> Data provided
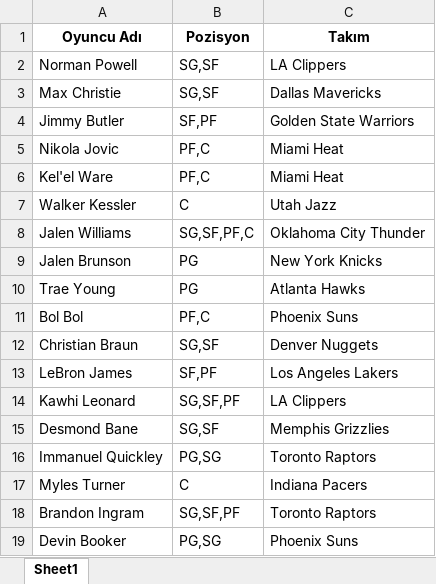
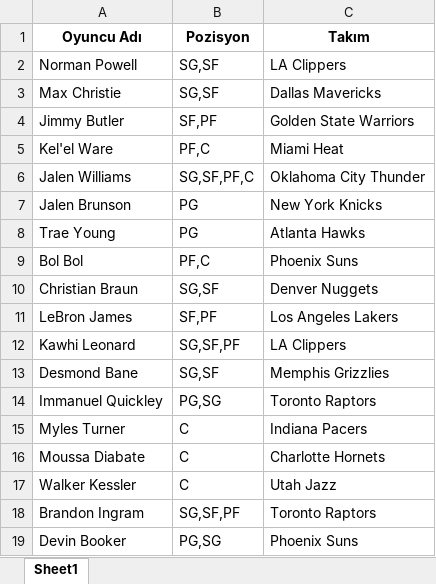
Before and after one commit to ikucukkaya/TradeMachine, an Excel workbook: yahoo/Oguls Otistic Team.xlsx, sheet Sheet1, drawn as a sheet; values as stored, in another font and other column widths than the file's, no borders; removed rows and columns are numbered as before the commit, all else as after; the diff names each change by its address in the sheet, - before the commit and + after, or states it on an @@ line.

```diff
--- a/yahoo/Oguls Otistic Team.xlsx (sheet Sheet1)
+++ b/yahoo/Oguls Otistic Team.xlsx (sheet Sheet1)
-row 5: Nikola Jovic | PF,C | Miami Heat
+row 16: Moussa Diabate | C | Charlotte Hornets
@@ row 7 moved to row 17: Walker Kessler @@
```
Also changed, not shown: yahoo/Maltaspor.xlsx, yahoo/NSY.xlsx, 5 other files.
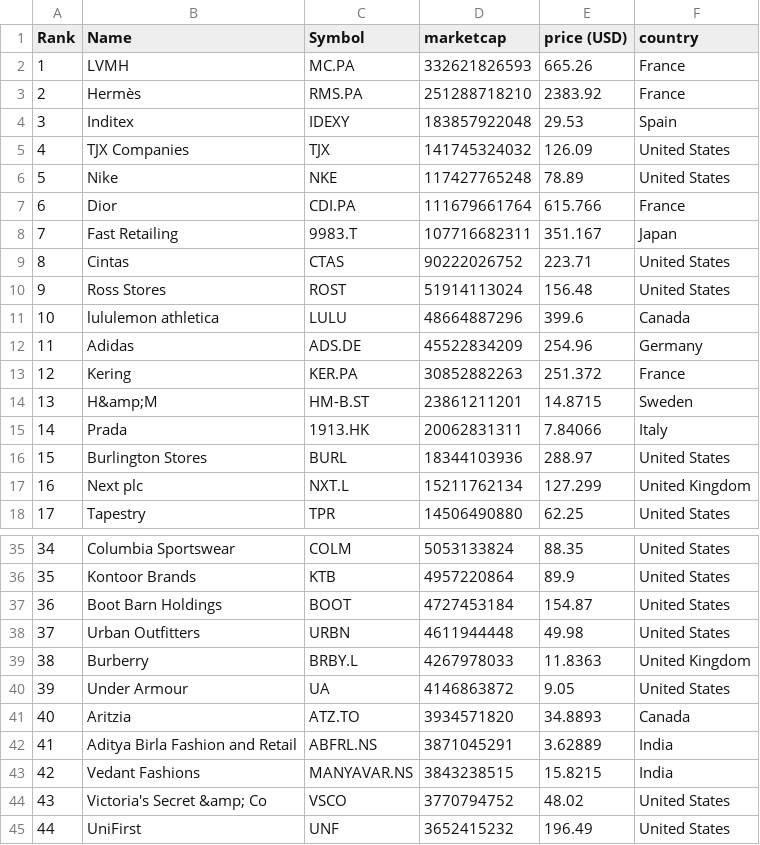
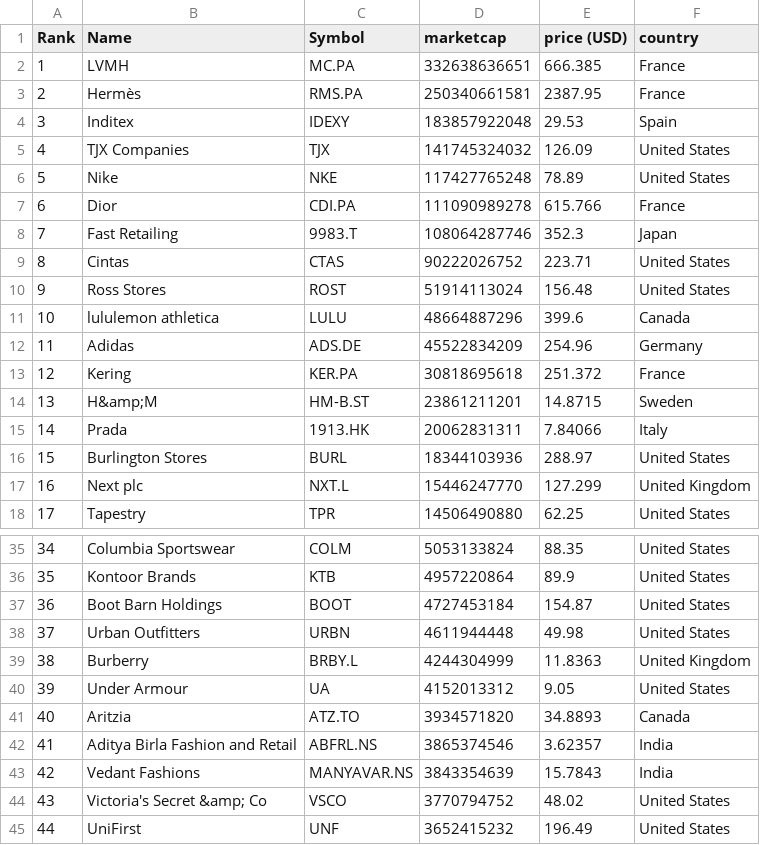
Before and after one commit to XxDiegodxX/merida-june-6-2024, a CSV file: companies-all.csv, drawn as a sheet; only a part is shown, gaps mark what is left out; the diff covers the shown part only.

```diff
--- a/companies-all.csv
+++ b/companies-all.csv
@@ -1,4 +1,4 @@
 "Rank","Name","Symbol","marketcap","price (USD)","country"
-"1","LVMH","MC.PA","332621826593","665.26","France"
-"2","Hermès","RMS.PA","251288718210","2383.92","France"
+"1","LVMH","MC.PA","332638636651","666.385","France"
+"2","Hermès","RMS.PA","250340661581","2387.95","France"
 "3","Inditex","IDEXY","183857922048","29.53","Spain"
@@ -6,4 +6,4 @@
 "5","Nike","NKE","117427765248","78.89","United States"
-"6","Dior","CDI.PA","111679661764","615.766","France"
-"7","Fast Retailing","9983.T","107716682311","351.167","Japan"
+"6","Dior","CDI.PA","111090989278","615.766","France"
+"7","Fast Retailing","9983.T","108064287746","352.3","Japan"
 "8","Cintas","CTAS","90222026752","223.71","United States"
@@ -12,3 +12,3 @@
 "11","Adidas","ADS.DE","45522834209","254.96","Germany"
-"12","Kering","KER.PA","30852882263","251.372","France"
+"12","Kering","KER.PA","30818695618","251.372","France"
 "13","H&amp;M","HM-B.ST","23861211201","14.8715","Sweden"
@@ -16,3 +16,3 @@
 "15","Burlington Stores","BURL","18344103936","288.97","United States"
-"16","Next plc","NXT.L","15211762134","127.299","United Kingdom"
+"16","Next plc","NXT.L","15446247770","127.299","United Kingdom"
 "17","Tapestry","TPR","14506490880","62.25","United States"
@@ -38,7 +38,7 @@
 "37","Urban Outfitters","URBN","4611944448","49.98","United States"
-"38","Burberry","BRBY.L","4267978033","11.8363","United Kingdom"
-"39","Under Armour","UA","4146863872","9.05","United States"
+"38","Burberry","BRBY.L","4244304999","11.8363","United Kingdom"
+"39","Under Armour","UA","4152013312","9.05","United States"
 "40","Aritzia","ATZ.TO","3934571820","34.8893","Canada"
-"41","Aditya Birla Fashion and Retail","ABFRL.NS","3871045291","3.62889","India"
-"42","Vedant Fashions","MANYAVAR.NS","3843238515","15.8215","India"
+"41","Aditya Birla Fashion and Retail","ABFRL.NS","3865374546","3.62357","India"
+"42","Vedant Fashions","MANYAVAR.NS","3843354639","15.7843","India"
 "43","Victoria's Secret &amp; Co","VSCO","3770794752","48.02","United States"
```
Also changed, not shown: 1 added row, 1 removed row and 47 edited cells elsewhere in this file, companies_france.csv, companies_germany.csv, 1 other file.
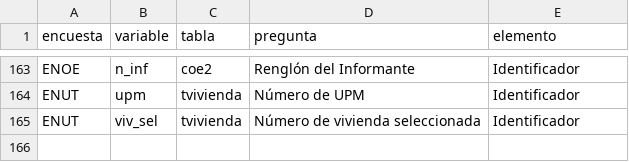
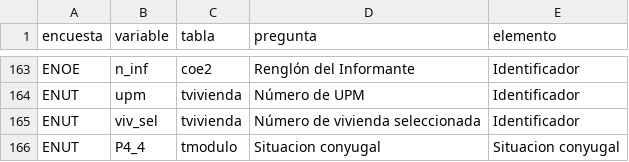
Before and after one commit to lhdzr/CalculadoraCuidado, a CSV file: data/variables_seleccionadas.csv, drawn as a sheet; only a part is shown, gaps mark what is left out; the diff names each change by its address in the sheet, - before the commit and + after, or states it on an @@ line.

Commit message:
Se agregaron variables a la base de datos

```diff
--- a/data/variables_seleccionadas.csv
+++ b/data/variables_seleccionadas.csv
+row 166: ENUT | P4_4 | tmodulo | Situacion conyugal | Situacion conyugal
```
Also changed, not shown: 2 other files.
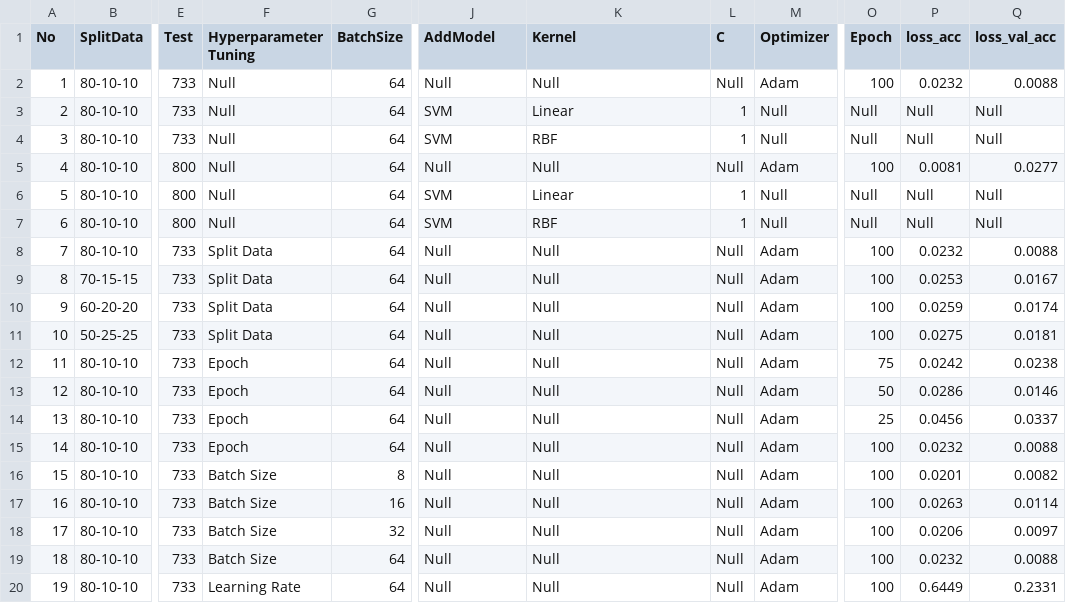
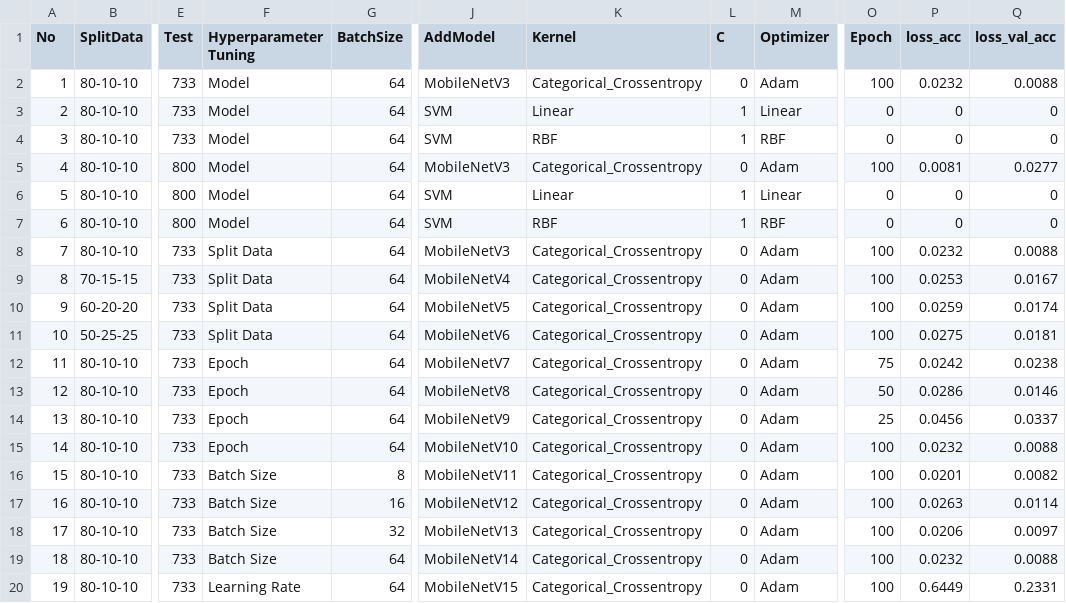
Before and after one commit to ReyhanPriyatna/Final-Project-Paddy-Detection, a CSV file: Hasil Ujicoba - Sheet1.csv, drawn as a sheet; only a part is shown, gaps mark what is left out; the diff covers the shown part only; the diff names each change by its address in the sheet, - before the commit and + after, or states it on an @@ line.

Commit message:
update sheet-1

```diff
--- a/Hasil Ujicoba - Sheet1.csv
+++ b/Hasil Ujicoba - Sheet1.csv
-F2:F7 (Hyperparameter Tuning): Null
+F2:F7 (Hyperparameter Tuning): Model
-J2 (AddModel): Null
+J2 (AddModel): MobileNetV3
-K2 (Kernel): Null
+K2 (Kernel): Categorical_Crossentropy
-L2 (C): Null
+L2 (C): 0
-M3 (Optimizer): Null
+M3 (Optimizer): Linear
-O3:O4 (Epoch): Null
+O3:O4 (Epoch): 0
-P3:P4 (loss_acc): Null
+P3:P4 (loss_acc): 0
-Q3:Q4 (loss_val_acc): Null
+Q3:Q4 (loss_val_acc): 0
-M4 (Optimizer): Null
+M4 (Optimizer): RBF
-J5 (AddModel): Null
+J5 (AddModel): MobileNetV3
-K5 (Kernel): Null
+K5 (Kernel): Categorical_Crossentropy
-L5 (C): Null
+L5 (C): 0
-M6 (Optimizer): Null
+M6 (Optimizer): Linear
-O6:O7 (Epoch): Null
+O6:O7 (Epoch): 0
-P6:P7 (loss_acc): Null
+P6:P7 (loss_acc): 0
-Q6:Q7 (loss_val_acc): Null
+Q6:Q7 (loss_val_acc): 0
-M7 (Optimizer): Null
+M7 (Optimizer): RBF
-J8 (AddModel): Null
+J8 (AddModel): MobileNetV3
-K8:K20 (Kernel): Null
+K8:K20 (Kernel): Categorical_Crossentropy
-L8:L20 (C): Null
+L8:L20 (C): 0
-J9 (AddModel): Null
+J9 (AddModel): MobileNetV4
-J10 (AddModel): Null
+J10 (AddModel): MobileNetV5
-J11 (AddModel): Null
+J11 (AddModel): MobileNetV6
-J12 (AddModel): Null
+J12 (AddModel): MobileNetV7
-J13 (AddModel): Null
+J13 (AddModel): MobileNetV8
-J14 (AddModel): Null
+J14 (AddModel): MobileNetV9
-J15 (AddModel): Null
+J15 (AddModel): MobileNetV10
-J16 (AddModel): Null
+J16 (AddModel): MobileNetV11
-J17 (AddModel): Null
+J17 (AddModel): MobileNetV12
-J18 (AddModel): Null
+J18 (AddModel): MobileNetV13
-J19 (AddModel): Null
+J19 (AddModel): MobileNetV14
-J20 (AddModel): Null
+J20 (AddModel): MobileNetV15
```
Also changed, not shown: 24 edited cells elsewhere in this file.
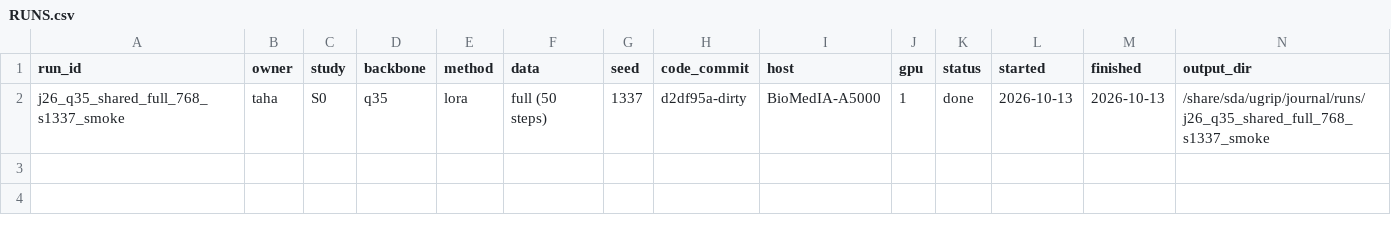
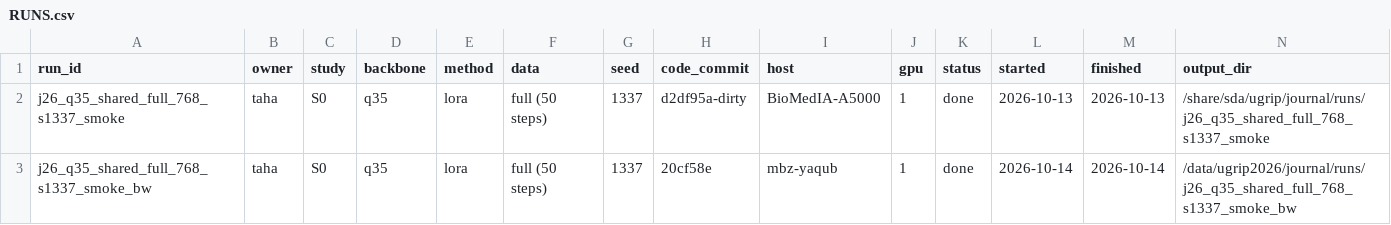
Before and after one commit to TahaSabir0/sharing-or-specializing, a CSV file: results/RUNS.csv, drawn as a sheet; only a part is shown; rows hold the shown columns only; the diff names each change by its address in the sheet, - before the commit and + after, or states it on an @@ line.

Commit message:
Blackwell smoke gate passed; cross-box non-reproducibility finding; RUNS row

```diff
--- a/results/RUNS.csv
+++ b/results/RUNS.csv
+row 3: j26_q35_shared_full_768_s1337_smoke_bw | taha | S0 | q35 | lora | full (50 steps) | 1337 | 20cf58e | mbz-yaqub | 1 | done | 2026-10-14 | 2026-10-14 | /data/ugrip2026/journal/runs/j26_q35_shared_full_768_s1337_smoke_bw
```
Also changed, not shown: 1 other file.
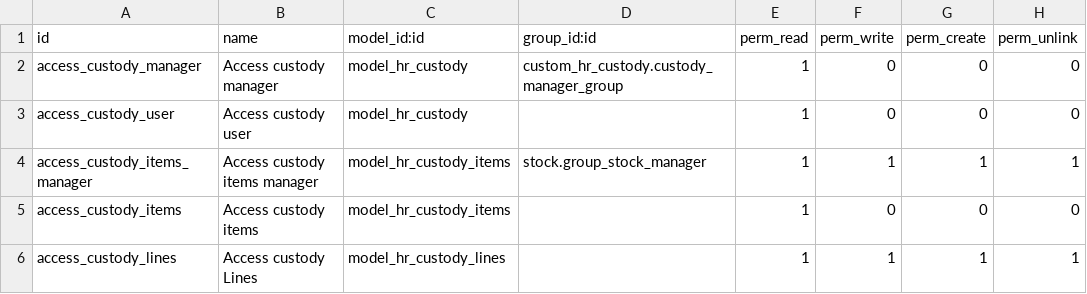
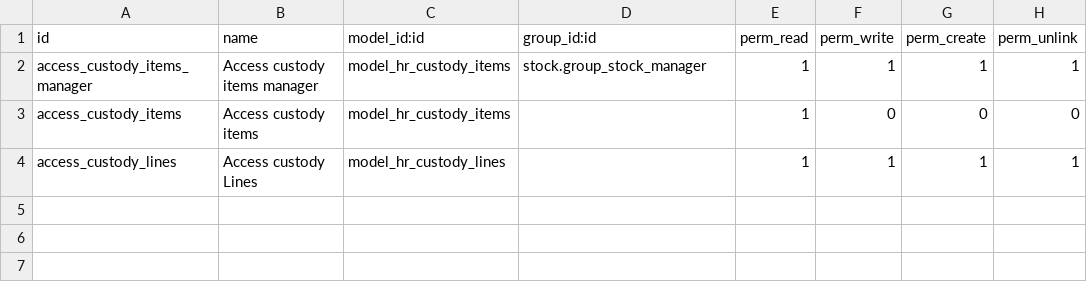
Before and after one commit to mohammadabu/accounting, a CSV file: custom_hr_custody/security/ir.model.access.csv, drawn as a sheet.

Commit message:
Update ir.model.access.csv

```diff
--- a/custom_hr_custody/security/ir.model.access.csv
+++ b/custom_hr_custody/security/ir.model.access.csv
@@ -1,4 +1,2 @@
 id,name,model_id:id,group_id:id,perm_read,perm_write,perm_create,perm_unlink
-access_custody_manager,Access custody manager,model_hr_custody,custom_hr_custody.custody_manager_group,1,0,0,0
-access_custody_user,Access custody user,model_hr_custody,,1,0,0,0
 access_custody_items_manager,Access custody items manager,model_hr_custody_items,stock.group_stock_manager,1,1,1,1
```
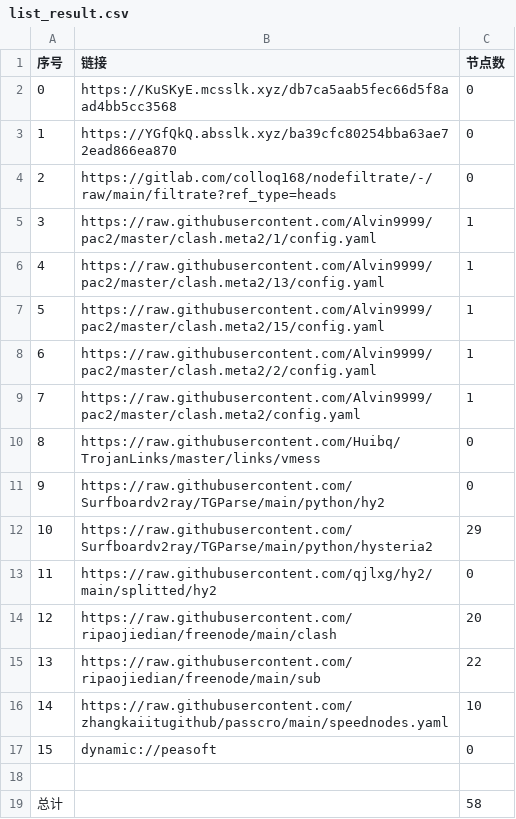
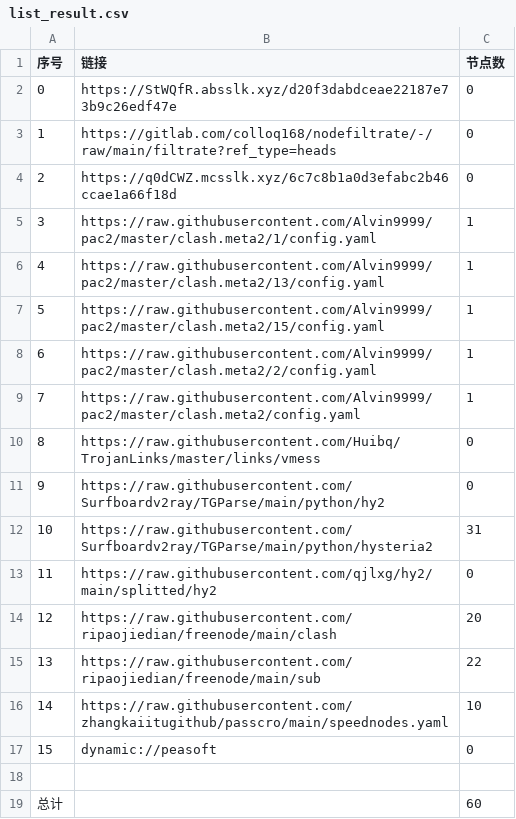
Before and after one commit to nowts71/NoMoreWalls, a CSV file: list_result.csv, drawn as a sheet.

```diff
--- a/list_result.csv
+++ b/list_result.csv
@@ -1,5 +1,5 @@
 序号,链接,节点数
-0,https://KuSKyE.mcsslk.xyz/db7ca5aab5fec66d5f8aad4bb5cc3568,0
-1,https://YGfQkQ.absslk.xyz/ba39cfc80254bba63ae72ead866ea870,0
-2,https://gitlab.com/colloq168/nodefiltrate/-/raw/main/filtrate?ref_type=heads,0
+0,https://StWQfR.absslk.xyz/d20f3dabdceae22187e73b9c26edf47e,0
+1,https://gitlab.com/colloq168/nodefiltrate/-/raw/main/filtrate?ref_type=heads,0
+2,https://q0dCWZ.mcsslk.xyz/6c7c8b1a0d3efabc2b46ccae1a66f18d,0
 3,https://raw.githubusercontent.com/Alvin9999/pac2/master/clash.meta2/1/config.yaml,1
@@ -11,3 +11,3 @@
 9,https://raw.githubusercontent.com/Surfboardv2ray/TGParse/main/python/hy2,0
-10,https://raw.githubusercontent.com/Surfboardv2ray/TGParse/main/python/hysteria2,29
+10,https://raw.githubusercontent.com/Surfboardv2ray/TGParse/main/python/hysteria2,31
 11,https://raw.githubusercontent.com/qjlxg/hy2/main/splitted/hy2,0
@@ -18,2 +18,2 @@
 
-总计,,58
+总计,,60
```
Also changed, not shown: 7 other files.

> What to produce
What you give back should be exactly the lines from the top of the data above down to and including the line with "Also changed, not shown: yahoo/Maltaspor.xlsx, yahoo/NSY.xlsx, 5", minus any pictures.

> The answer
Before and after one commit to ikucukkaya/TradeMachine, an Excel workbook: yahoo/Oguls Otistic Team.xlsx, sheet Sheet1, drawn as a sheet; values as stored, in another font and other column widths than the file's, no borders; removed rows and columns are numbered as before the commit, all else as after; the diff names each change by its address in the sheet, - before the commit and + after, or states it on an @@ line.

```diff
--- a/yahoo/Oguls Otistic Team.xlsx (sheet Sheet1)
+++ b/yahoo/Oguls Otistic Team.xlsx (sheet Sheet1)
-row 5: Nikola Jovic | PF,C | Miami Heat
+row 16: Moussa Diabate | C | Charlotte Hornets
@@ row 7 moved to row 17: Walker Kessler @@
```
Also changed, not shown: yahoo/Maltaspor.xlsx, yahoo/NSY.xlsx, 5 other files.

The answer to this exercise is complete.